The 30-year-old, 240-ton brigantine is one of two sailing school vessels operated by Sea Education Association (SEA). Corwith Cramer sails in the North Atlantic and the Caribbean Sea. Its counterpart, Robert C. Seamans, sails throughout the Pacific Ocean.

The masts of Corwith Cramer, like the hull, are steel, and rugged enough to stand out among the sleek lines of several racing yachts in the shipyard lot on June 27.

Crew members were undressing the foremast. One of them, a yard worker named Laura Rea, said this involves taking off cables and stays. As some of this hasn't happened before, it wasn't necessarily easy.

"A lot of hitting out rusted pins," she said.

Rea grew up in Idaho and got involved with SEA as an undergraduate after spotting the program among several study abroad options. "I thought it sounded cool, so it did it," she said.
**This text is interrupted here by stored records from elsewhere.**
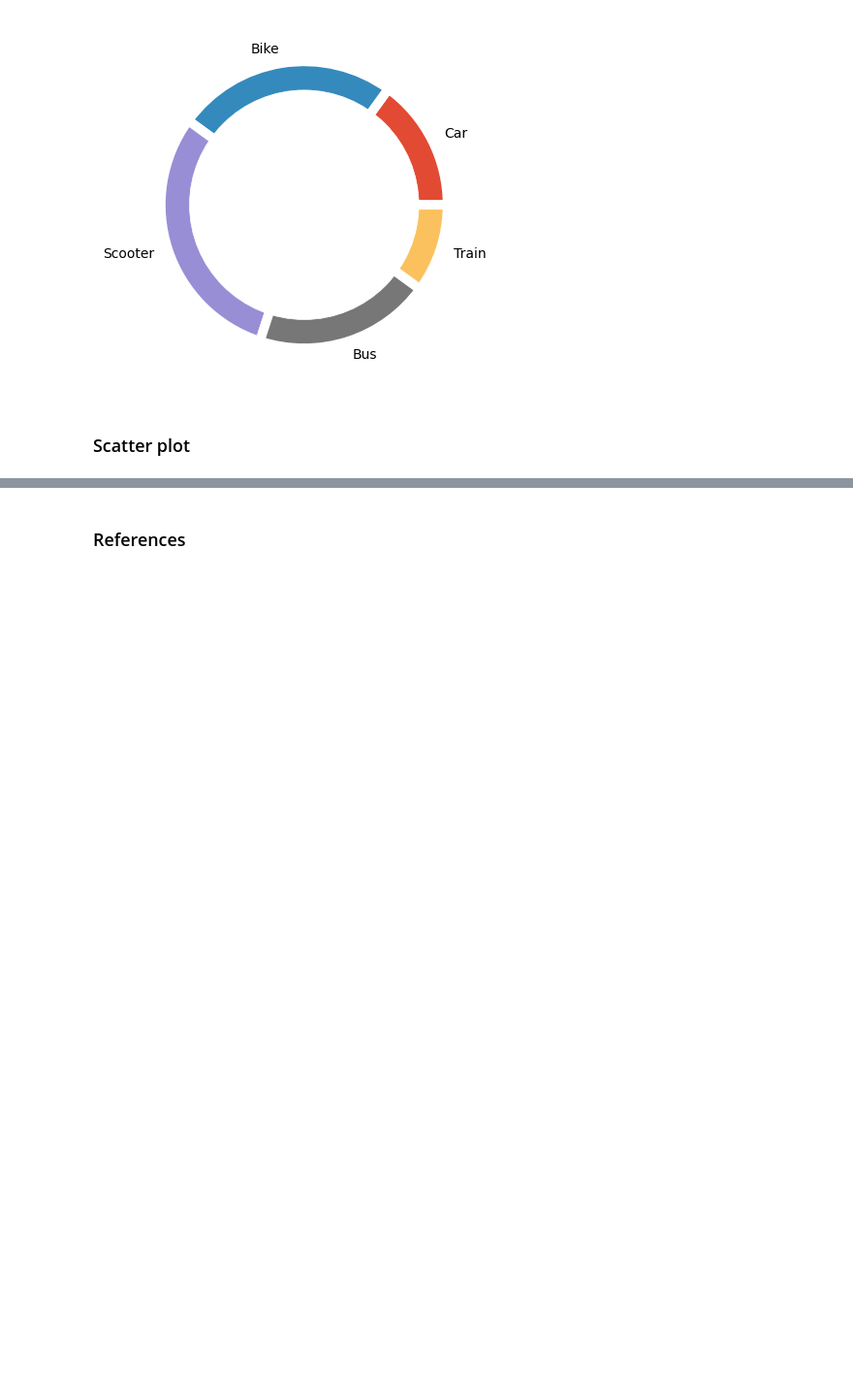
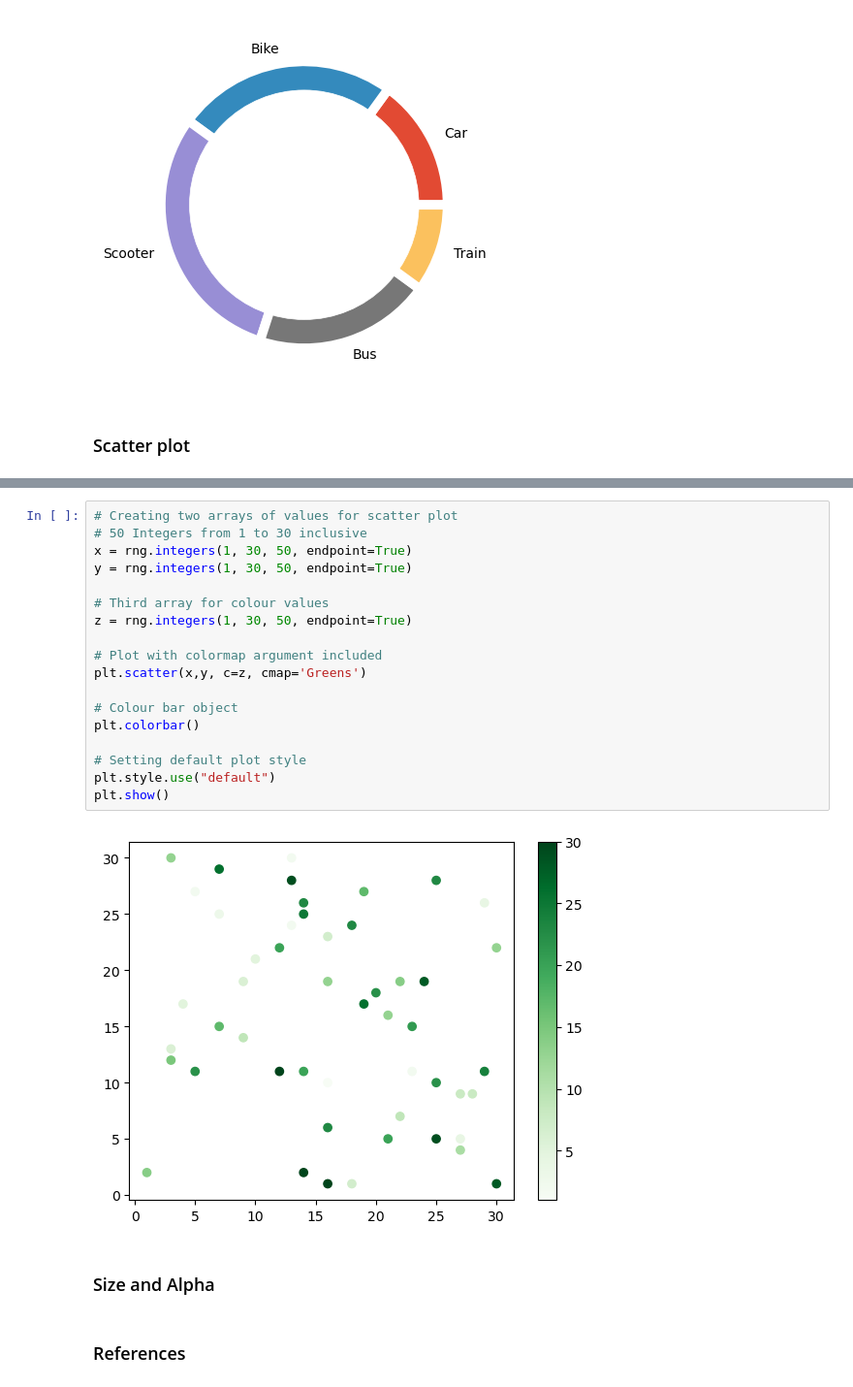
Before and after one commit to Mantvydas-data/FundamentalsofDataAnalysis, a Jupyter notebook: pyplot.ipynb, the cells around one changed output, grey strips where cells are left out. Shown at 97% size. Drawn from its saved outputs; the diff is of its cells as text; blank space fills up the shorter version.

```diff
--- a/pyplot.ipynb
+++ b/pyplot.ipynb
@@ -442,3 +475,25 @@ plt.show()
+# %%
+# Creating two arrays of values for scatter plot
+# 50 Integers from 1 to 30 inclusive
+x = rng.integers(1, 30, 50, endpoint=True)
+y = rng.integers(1, 30, 50, endpoint=True)
+
+# Third array for colour values
+z = rng.integers(1, 30, 50, endpoint=True)
+
+# Plot with colormap argument included
+plt.scatter(x,y, c=z, cmap='Greens')
+
+# Colour bar object
+plt.colorbar()
+
+# Setting default plot style
+plt.style.use("default")
+plt.show()
+# %% [output]
+[figure, added]
+# %% [markdown]
+### Size and Alpha
 # %% [markdown]
 ### References
 # %% [markdown]
```
Also changed, not shown: parts of 9 cells of this notebook.
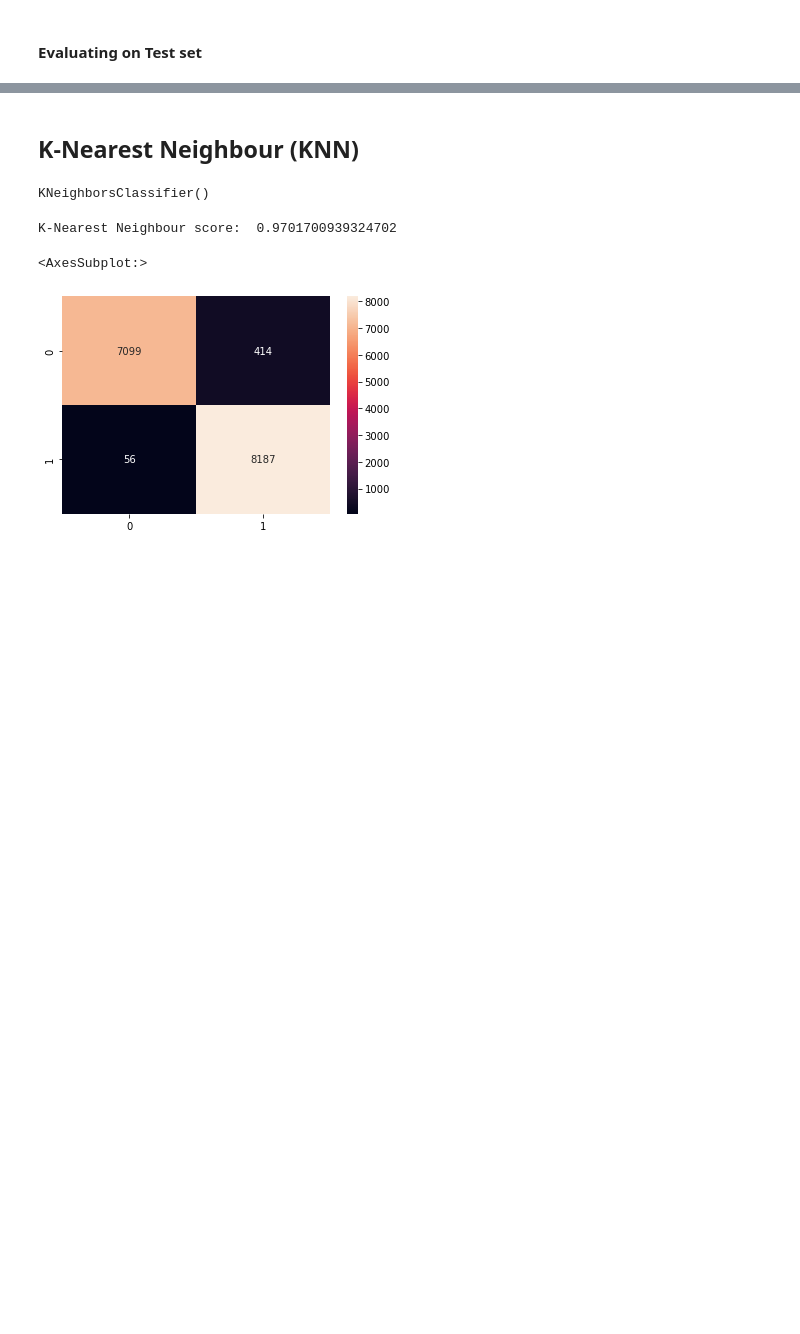
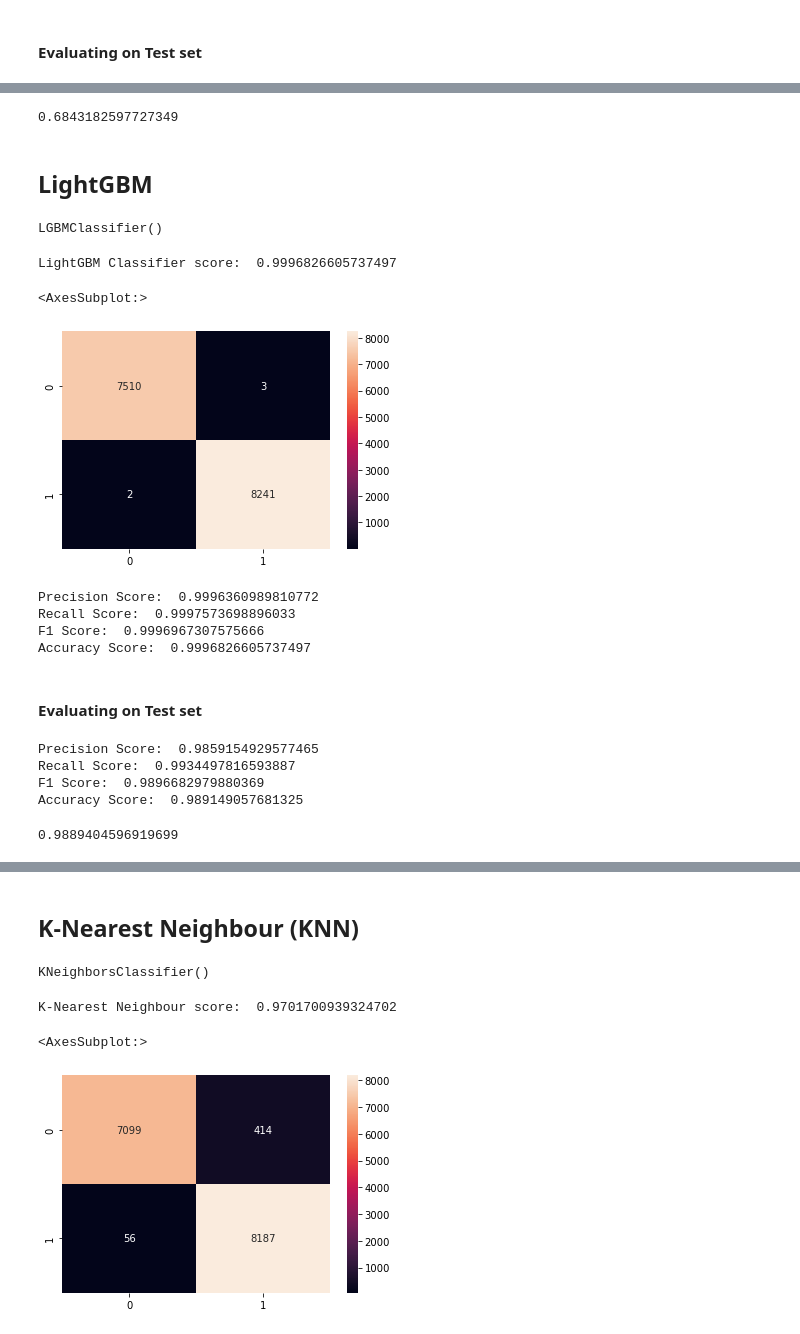
Before and after one commit to marios-tyrovolas/Information-Flow-Based-Fuzzy-Cognitive-Maps-with-Enhanced-Interpretability, a Jupyter notebook: Training and Evaluating other ML models_AI4I_2020.ipynb, the cells around one changed output, grey strips where cells are left out. Drawn from its saved outputs; the diff is of its cells as text; code cells hidden in the pictures; blank space fills up the shorter version.

```diff
--- a/Training and Evaluating other ML models_AI4I_2020.ipynb
+++ b/Training and Evaluating other ML models_AI4I_2020.ipynb
@@ -72,6 +91,9 @@ X_train = pd.read_csv('G:\\.shortcut-targets-by-id\\1-wapAl6N5YrCs68c4NiFKyvybXT
 y_train = pd.read_csv('G:\\.shortcut-targets-by-id\\1-wapAl6N5YrCs68c4NiFKyvybXTXmdgZ\\Ph_D_Tyrovolas\\Our Papers\\3rd_Paper-Proposal\\Testbed Codes\\AI4I_Case_Study\\k-fold cross validation datasets\\' + str(fold) + "\\Training Dataset" + "\\y_train_iter_" + str(fold) + ".csv")
 X_test = pd.read_csv('G:\\.shortcut-targets-by-id\\1-wapAl6N5YrCs68c4NiFKyvybXTXmdgZ\\Ph_D_Tyrovolas\\Our Papers\\3rd_Paper-Proposal\\Testbed Codes\\AI4I_Case_Study\\k-fold cross validation datasets\\' + str(fold) + "\\Test Dataset" + "\\Scaled_X_test_iter_" + str(fold) + ".csv", names=['Type', 'Air temperature [K]', 'Process temperature [K]', 'Rotational speed [rpm]', 'Torque [Nm]', 'Tool wear [min]'])
 y_test = pd.read_csv('G:\\.shortcut-targets-by-id\\1-wapAl6N5YrCs68c4NiFKyvybXTXmdgZ\\Ph_D_Tyrovolas\\Our Papers\\3rd_Paper-Proposal\\Testbed Codes\\AI4I_Case_Study\\k-fold cross validation datasets\\' + str(fold) + "\\Test Dataset" + "\\y_test_iter_" + str(fold) + ".csv")
+# %%
+X_train = X_train.rename(columns = lambda x:re.sub('[^A-Za-z0-9_]+', '', x))
+X_test = X_test.rename(columns = lambda x:re.sub('[^A-Za-z0-9_]+', '', x))
 # %%
 acc_list = []
 auc_list = []
@@ -128,3 +151,8 @@ print(auc_fcm)
+# %%
+cohen_score_fcm = cohen_kappa_score(y_test, fcm_pred_class_test)
+cohen_score_fcm
+# %% [output]
+0.6843182597727349
 # %%
 acc_list.append(metrics.accuracy_score(y_test, fcm_pred_class_test))
 auc_list.append(auc_fcm)
@@ -130,0 +160,62 @@ auc_list.append(auc_fcm)
+# %% [markdown]
+## LightGBM
+# %%
+# build the lightgbm model
+import lightgbm as lgb
+lgbmc_clf = lgb.LGBMClassifier()
+lgbmc_clf.fit(X_train, y_train.values.ravel())
+# %% [output]
+LGBMClassifier()
+# %%
+#Predict the response for train dataset
+y_train_pred_lgbmc = lgbmc_clf.predict(X_train)
+
+print("LightGBM Classifier score: ",lgbmc_clf.score(X_train, y_train))
+# %% [output]
+LightGBM Classifier score:  0.9996826605737497
+# %%
+from sklearn.metrics import confusion_matrix
+
+confusion_matrix(y_train, y_train_pred_lgbmc)
+sns.heatmap(confusion_matrix(y_train, y_train_pred_lgbmc), annot=True,fmt='d')
+# %% [output]
+<AxesSubplot:>
+[figure, added]
+# %%
+#Performance measures for training dataset
+
+from sklearn.metrics import precision_score, recall_score,f1_score,accuracy_score
+print("Precision Score: ",precision_score(y_train,y_train_pred_lgbmc))
+print("Recall Score: ",recall_score(y_train, y_train_pred_lgbmc))
+print("F1 Score: ",f1_score(y_train, y_train_pred_lgbmc))
+print("Accuracy Score: ",accuracy_score(y_train, y_train_pred_lgbmc))
+# %% [output]
+Precision Score:  0.9996360989810772
+Recall Score:  0.9997573698896033
+F1 Score:  0.9996967307575666
+Accuracy Score:  0.9996826605737497
+# %% [markdown]
+#### Evaluating on Test set
+# %%
+from sklearn.metrics import precision_score, recall_score,f1_score,accuracy_score
+
+#Predict the response for test dataset
+y_test_pred_lgbmc = lgbmc_clf.predict(X_test)
+
+
+print("Precision Score: ",precision_score(y_test, y_test_pred_lgbmc))
+print("Recall Score: ",recall_score(y_test, y_test_pred_lgbmc))
+print("F1 Score: ",f1_score(y_test, y_test_pred_lgbmc))
+print("Accuracy Score: ",accuracy_score(y_test, y_test_pred_lgbmc))
+# %% [output]
+Precision Score:  0.9859154929577465
+Recall Score:  0.9934497816593887
+F1 Score:  0.9896682979880369
+Accuracy Score:  0.989149057681325
+# %%
+from sklearn import metrics
+#calculate AUC of model
+auc_lgbmc = metrics.roc_auc_score(y_test, y_test_pred_lgbmc)
+print(auc_lgbmc)
+# %% [output]
+0.9889404596919699
```
Also changed, not shown: parts of 74 cells of this notebook.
When she graduated, she signed on as a deckhand and yard worker and now does social media for the ship.

Most of the crew is boarding at the former Crosby High School, Rea said.

The school has dormitory-style rooms on the upper floors that the new owner, Kiril Lozanov, has expressed interest in converting to a combination of shared housing and a hostel for short-term visitors traveling light.

Across the yard from where Corwith Cramer's crew was working Tuesday, a crowd gathered to watch as Cangarda, a 1901 steam-powered yacht, was lowered into the harbor by Front Street Shipyard's 485-ton travel lift.